The Liberal Party headed by Premier Jean Charest won a second consecutive mandate in Monday's vote, while Mario Dumont's conservative Action Democratique beat the Parti Quebecois (PQ) in the battle for second place, leaving the separatist party in third place for the first time in its history.
Charest won a minority mandate, the only time that has happened in Quebec since 1878. He is the party's first leader to fail to win successive majority governments in 40 years.
"Today Quebecers delivered a judgment, a severe one, and the Liberal party and I will have to learn lessons from it," Charest said.
The election results showed a surprising drop is support for PQ leader Andre Boisclair, who is a strong advocate of separation from Canada. The relegation of the party to third place in Quebec's National Assembly suggests an end, for the foreseeable future, to calls for another referendum on separation.
"Our party will work with all the parties in the National Assembly to give Quebecers a stable government that will defend Quebec's interests," Charest said.
Just over 5.6 million people were eligible to vote for the 125 seats in the Assembly. The Liberals took 48, while the dark horse Action Democratique took 41, after winning only four in the 2003 election. The PQ won only 36 seats.
Boisclair acknowledged that democracy has spoken, but insisted the dream of separation was not dead, saying "Our movement is well-anchored in the Quebec population. We are millions of Quebecers who want to make our people a country."

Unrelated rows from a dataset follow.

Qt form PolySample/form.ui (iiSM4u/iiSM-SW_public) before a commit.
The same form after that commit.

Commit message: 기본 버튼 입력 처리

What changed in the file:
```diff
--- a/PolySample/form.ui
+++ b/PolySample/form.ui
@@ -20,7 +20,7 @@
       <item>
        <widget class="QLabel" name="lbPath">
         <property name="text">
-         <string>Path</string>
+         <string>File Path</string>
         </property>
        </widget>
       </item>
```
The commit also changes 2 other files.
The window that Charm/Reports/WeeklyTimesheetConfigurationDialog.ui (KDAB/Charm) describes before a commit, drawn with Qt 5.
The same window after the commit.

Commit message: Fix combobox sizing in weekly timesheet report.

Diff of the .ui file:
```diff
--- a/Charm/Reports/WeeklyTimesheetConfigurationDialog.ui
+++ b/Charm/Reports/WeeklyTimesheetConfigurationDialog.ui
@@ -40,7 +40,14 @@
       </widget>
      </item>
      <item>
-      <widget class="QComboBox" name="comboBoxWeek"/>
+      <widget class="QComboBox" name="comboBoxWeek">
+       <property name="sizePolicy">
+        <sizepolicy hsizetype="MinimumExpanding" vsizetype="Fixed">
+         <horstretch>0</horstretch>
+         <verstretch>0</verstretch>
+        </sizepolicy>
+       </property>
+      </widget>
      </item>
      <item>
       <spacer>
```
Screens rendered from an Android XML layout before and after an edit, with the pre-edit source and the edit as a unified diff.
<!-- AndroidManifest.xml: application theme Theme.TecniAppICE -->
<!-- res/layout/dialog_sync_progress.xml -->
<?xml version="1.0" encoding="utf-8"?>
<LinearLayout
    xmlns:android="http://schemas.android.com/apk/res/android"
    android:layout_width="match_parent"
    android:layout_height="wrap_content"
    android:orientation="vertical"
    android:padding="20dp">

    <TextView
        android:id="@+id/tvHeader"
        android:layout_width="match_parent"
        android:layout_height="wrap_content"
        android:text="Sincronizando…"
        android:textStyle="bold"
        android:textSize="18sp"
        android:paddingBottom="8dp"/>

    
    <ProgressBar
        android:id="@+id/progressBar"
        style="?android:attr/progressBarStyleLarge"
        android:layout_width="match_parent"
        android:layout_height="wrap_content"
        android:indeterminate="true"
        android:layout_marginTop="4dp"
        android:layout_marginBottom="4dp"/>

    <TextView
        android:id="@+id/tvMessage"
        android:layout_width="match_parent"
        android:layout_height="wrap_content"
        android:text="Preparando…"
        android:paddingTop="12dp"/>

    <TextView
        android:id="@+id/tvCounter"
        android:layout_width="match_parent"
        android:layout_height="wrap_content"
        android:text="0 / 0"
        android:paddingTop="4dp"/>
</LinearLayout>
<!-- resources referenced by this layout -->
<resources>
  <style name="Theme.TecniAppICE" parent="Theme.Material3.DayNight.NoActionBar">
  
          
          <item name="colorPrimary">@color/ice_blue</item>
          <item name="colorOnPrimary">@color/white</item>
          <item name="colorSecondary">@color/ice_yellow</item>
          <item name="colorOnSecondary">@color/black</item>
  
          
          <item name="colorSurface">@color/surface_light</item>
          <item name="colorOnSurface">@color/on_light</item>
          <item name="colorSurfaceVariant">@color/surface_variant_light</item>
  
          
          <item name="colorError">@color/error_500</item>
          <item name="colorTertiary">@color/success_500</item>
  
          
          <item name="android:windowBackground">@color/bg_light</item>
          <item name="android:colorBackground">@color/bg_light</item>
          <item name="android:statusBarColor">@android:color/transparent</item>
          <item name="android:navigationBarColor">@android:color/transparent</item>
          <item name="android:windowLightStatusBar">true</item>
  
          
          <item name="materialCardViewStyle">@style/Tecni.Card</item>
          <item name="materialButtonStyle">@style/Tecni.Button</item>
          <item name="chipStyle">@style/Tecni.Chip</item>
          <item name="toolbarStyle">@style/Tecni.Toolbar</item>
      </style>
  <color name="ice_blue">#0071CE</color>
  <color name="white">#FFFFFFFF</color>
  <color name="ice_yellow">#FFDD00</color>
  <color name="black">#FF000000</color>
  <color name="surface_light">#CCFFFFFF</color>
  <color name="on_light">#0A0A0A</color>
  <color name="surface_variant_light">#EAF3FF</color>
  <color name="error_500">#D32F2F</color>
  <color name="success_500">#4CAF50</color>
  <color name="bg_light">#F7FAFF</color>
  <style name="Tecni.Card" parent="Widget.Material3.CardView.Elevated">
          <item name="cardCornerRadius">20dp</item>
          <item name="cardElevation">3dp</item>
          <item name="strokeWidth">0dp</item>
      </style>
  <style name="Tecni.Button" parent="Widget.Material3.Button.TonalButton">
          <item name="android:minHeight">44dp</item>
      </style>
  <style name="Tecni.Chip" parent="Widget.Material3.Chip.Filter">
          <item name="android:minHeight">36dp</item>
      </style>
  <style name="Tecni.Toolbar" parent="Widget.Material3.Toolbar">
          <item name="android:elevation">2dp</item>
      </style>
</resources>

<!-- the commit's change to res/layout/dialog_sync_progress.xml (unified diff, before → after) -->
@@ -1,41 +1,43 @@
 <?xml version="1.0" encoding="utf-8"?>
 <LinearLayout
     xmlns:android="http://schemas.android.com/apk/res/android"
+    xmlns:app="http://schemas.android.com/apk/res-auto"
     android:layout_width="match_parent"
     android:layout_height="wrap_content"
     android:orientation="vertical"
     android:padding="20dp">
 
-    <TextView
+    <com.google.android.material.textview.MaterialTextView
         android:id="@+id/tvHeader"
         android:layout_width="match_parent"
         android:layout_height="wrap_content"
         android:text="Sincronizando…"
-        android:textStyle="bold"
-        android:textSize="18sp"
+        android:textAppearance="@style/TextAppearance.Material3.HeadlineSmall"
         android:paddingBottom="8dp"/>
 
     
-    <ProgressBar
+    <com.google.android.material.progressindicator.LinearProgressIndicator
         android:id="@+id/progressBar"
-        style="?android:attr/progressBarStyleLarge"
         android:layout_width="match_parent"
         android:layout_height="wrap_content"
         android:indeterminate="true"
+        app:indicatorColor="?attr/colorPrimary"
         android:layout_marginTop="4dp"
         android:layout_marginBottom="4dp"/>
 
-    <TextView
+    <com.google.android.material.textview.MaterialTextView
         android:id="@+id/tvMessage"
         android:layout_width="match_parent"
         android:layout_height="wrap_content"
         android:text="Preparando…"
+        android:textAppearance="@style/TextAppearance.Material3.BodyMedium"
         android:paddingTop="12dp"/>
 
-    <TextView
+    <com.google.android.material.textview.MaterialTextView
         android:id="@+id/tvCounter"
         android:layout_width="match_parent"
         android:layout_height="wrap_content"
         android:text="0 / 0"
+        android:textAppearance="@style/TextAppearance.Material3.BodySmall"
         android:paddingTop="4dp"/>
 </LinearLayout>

The stunning rise of Mario Dumont's Action Democratique was the story of the night as the party was poised to become the official opposition. Dumont, who had hoped for 15 seats, was shocked by the results.
AP contributed to this report.